# WHAT NEEDS TO BE DONE:
Which lines of the listing below contain the word "docs"? Return them.
--------------------
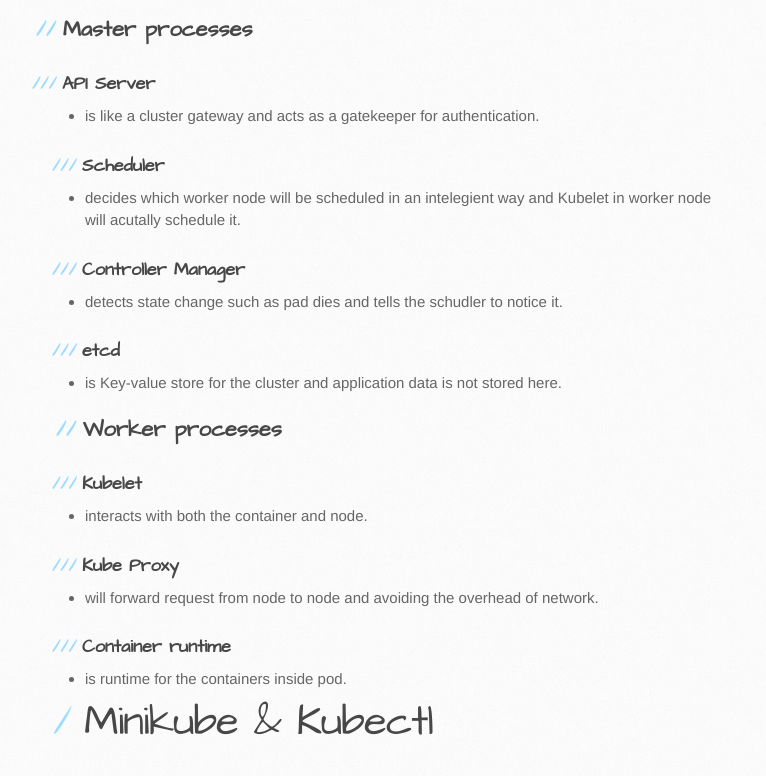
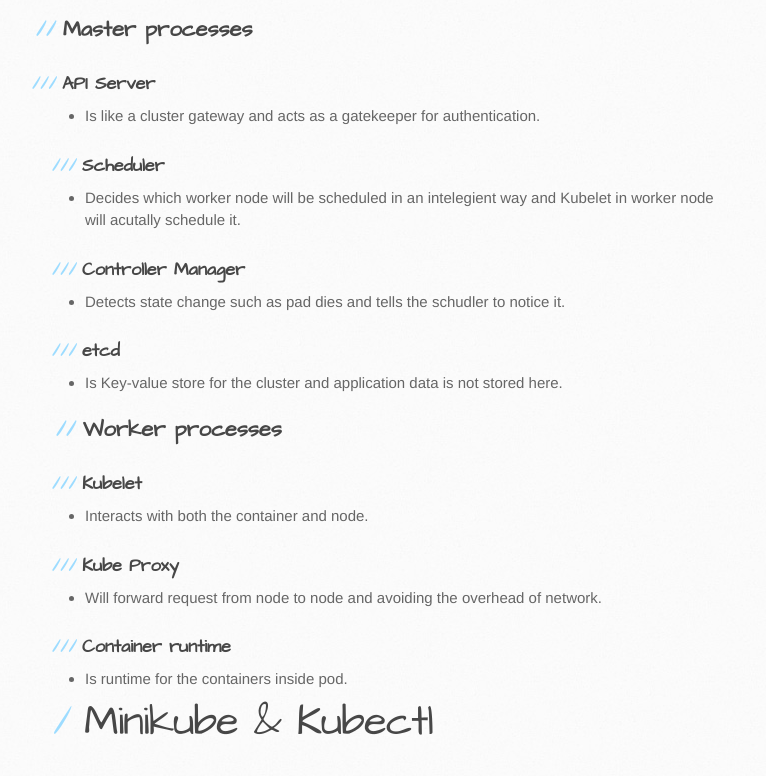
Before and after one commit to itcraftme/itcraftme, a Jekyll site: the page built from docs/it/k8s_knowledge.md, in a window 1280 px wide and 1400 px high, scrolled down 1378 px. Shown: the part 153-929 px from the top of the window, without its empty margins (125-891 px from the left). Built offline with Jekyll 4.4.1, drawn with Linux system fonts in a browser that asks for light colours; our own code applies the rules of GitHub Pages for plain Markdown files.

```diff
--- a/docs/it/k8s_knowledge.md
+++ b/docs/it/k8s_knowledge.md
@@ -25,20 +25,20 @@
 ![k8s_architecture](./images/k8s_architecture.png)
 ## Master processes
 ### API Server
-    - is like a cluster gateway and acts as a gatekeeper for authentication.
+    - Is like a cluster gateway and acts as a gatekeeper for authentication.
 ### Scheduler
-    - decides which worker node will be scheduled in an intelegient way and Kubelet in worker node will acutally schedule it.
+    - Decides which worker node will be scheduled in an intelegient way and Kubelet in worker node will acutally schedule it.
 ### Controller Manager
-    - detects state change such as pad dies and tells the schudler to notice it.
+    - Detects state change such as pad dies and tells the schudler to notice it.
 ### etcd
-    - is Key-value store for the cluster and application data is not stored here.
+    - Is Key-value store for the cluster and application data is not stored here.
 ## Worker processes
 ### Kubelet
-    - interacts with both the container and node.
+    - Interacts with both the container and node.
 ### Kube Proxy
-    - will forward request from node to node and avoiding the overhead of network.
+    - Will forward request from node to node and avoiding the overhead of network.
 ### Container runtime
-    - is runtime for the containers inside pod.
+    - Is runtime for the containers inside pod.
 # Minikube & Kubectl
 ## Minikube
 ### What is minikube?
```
--------------------
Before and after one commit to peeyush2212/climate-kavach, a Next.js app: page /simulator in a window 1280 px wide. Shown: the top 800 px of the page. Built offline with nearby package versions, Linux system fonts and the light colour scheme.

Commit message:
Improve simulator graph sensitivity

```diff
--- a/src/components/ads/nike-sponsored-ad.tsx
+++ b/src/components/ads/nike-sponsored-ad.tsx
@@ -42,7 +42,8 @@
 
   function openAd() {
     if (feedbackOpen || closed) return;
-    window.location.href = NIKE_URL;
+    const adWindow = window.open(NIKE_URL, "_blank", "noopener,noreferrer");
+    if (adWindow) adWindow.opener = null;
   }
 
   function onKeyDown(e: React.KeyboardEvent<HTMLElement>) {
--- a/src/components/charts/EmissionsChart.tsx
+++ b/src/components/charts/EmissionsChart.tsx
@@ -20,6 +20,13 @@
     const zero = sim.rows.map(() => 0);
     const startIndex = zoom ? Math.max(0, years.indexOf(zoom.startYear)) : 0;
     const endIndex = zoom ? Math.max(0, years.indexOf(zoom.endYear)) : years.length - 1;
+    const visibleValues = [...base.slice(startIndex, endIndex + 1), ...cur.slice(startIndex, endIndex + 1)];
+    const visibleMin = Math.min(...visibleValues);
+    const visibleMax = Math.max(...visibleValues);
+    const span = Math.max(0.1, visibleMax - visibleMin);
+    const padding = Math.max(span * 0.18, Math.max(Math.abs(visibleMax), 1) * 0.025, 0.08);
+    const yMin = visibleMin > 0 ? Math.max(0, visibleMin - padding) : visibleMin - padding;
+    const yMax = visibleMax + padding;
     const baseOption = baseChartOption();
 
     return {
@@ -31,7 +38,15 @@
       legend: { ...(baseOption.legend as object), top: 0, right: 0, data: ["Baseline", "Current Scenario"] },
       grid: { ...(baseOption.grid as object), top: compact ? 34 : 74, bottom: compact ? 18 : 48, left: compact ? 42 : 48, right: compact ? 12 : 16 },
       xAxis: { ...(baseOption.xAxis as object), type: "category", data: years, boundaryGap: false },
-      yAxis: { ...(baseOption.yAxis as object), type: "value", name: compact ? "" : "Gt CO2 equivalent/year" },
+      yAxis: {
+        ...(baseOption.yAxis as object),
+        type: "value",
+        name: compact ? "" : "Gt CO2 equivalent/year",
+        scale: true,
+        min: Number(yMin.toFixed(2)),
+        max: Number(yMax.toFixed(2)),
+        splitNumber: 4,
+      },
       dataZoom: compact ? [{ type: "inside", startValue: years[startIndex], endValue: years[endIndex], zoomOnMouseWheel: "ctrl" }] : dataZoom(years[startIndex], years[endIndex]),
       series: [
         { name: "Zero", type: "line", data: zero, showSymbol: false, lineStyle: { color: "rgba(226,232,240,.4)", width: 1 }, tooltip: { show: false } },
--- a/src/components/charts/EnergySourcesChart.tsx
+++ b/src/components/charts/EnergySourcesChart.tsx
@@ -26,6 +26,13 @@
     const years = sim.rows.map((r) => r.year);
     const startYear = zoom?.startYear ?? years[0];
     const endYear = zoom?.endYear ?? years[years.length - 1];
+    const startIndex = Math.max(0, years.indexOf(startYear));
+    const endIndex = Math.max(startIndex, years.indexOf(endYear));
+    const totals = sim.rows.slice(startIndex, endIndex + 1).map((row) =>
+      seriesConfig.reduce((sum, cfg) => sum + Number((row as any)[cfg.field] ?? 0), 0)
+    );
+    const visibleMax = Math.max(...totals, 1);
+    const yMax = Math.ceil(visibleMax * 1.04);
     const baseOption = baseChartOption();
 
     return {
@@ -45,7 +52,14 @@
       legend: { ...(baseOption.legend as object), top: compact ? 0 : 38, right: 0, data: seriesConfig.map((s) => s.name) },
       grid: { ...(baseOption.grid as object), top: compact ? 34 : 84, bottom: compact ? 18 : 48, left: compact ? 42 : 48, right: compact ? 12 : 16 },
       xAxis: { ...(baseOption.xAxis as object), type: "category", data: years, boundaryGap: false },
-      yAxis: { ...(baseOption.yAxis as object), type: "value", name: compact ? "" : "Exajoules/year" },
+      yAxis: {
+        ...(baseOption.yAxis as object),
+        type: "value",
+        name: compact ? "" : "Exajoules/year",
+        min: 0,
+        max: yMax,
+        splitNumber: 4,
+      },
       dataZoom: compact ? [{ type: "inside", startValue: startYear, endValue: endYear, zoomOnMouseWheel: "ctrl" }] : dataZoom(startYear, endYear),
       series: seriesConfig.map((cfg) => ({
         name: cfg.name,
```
--------------------
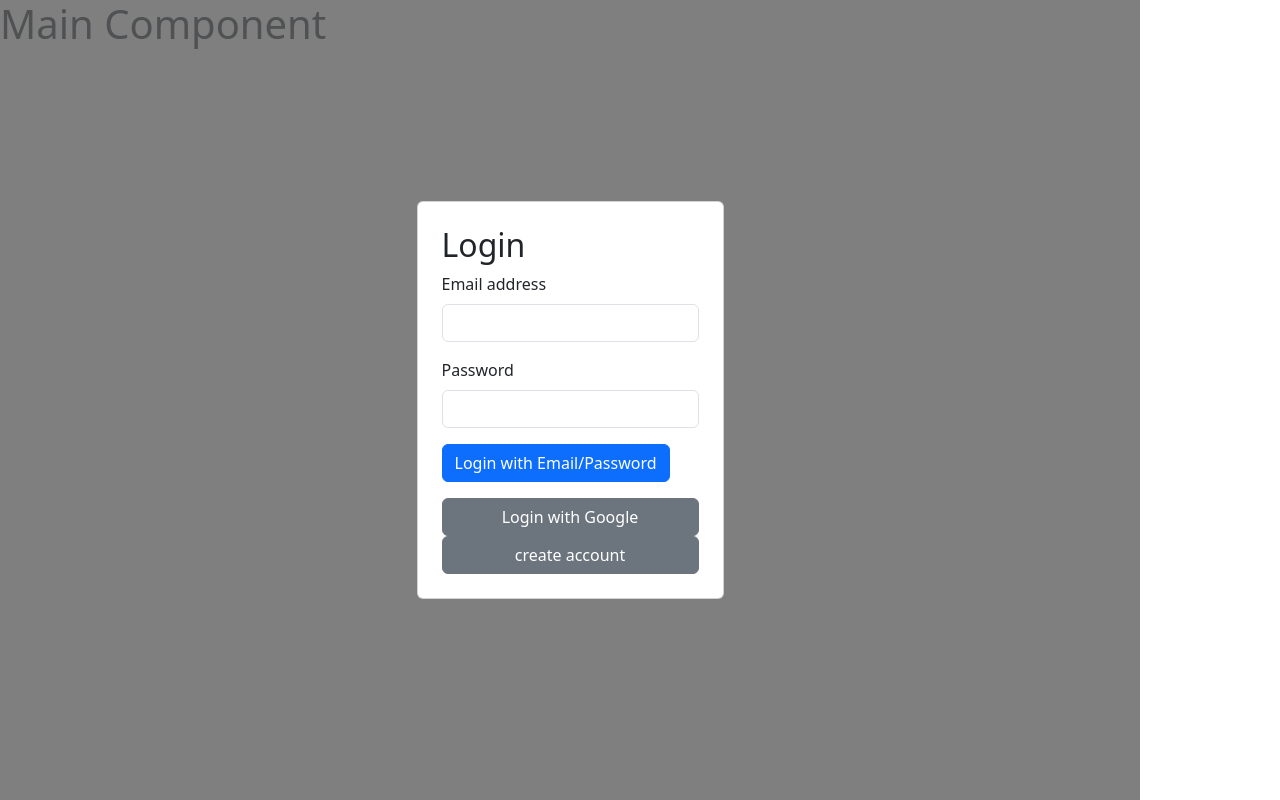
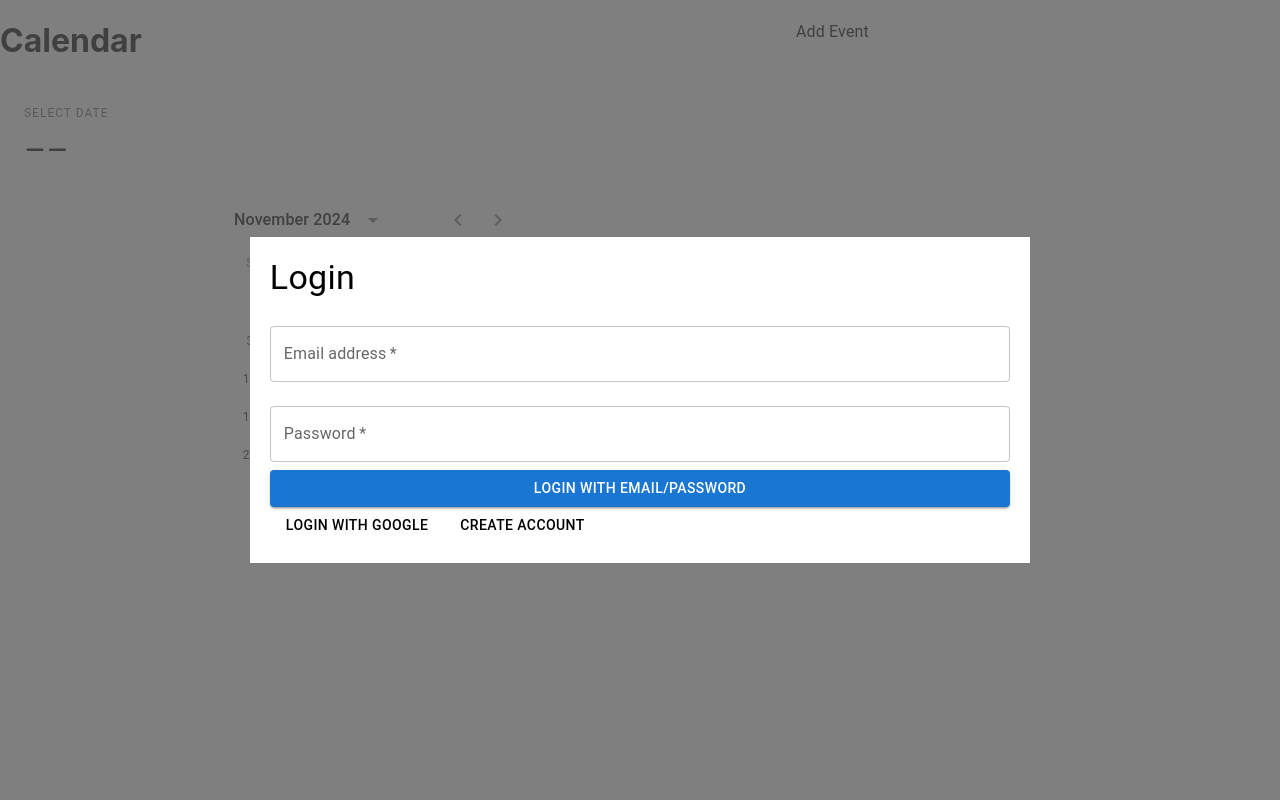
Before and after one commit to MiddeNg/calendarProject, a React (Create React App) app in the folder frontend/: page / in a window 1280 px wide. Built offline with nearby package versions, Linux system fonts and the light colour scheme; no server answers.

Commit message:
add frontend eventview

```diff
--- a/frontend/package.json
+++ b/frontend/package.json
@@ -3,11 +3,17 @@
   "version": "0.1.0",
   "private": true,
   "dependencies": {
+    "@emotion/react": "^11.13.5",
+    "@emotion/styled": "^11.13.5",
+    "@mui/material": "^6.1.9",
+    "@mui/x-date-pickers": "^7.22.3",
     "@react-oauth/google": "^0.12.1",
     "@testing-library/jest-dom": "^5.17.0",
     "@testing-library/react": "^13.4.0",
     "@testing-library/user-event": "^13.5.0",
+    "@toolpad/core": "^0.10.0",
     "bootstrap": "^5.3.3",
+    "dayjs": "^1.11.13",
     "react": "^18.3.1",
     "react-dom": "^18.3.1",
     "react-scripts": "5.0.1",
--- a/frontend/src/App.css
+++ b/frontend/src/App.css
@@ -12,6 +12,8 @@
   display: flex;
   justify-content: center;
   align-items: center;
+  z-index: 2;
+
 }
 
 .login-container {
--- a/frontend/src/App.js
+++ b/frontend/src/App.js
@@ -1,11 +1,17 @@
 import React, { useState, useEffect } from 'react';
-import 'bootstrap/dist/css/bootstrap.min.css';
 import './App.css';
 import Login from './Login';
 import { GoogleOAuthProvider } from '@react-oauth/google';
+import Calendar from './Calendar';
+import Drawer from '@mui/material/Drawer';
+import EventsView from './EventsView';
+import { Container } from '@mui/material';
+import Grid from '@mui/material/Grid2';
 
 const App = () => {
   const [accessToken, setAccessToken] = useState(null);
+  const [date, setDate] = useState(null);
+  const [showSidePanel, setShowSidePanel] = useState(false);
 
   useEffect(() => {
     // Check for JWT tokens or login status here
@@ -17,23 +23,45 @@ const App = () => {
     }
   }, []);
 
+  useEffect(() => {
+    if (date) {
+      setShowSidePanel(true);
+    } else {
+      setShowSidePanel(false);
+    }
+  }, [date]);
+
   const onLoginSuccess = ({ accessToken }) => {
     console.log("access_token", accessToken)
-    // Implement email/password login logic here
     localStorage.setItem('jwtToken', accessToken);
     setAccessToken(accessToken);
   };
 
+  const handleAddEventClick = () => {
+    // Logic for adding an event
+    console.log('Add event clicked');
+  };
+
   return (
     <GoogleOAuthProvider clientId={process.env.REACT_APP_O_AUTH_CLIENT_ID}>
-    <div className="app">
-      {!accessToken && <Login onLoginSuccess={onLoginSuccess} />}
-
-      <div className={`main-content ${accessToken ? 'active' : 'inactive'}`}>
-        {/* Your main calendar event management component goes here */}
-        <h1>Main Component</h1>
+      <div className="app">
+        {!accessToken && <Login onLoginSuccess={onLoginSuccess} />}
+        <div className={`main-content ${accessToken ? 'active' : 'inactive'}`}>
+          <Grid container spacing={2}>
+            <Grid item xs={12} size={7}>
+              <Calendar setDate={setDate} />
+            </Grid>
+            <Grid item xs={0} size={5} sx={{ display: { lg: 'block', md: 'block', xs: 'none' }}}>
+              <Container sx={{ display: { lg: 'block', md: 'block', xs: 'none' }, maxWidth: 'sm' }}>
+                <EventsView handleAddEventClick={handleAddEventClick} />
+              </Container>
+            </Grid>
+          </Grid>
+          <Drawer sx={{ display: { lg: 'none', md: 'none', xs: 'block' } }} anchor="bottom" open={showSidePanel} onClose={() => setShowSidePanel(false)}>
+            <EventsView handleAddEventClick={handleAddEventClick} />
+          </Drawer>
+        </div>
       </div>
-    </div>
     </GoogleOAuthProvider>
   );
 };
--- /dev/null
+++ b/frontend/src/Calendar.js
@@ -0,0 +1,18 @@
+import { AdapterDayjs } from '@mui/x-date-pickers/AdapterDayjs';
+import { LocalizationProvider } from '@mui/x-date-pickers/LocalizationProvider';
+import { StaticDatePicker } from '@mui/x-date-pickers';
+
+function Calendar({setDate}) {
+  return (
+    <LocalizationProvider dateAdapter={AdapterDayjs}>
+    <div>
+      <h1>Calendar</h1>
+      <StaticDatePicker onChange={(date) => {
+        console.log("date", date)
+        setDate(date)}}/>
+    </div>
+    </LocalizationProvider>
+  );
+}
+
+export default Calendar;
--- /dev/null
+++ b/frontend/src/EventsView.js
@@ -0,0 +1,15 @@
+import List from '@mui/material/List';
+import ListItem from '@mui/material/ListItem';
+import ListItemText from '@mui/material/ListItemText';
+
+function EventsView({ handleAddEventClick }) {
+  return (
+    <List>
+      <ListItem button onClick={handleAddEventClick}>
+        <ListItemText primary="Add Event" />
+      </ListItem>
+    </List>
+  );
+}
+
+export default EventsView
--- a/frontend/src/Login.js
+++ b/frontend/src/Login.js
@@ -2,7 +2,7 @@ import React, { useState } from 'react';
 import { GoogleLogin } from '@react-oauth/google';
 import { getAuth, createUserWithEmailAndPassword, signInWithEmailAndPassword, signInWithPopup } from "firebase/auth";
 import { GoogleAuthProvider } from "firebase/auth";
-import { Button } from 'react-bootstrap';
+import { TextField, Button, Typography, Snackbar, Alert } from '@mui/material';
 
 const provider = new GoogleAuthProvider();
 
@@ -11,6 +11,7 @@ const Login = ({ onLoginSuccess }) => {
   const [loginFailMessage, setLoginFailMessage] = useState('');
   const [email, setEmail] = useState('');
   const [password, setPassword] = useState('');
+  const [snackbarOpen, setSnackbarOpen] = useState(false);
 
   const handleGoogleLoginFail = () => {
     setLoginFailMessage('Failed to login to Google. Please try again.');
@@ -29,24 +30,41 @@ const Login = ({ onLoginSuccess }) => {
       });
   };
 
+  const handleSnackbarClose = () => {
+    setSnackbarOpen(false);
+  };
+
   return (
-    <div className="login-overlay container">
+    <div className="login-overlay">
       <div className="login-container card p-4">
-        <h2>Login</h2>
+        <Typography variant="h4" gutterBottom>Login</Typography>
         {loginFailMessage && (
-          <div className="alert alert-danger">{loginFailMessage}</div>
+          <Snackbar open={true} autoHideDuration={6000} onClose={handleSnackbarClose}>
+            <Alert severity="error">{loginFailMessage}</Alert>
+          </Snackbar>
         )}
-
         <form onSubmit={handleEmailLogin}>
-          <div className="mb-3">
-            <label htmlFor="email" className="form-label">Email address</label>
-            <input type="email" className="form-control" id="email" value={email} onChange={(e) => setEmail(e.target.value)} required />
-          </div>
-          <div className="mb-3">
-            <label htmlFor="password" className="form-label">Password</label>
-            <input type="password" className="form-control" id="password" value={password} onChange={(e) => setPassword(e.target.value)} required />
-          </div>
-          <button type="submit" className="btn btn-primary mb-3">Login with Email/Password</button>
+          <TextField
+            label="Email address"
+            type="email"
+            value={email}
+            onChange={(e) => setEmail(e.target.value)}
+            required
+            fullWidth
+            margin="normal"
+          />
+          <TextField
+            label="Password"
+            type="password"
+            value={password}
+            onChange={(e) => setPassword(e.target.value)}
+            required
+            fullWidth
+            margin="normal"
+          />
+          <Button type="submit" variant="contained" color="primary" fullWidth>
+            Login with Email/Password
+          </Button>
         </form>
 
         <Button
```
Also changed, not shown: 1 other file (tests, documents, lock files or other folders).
--------------------
# EXERCISE SOLUTION:
Before and after one commit to itcraftme/itcraftme, a Jekyll site: the page built from docs/it/k8s_knowledge.md, in a window 1280 px wide and 1400 px high, scrolled down 1378 px. Shown: the part 153-929 px from the top of the window, without its empty margins (125-891 px from the left). Built offline with Jekyll 4.4.1, drawn with Linux system fonts in a browser that asks for light colours; our own code applies the rules of GitHub Pages for plain Markdown files.
--- a/docs/it/k8s_knowledge.md
+++ b/docs/it/k8s_knowledge.md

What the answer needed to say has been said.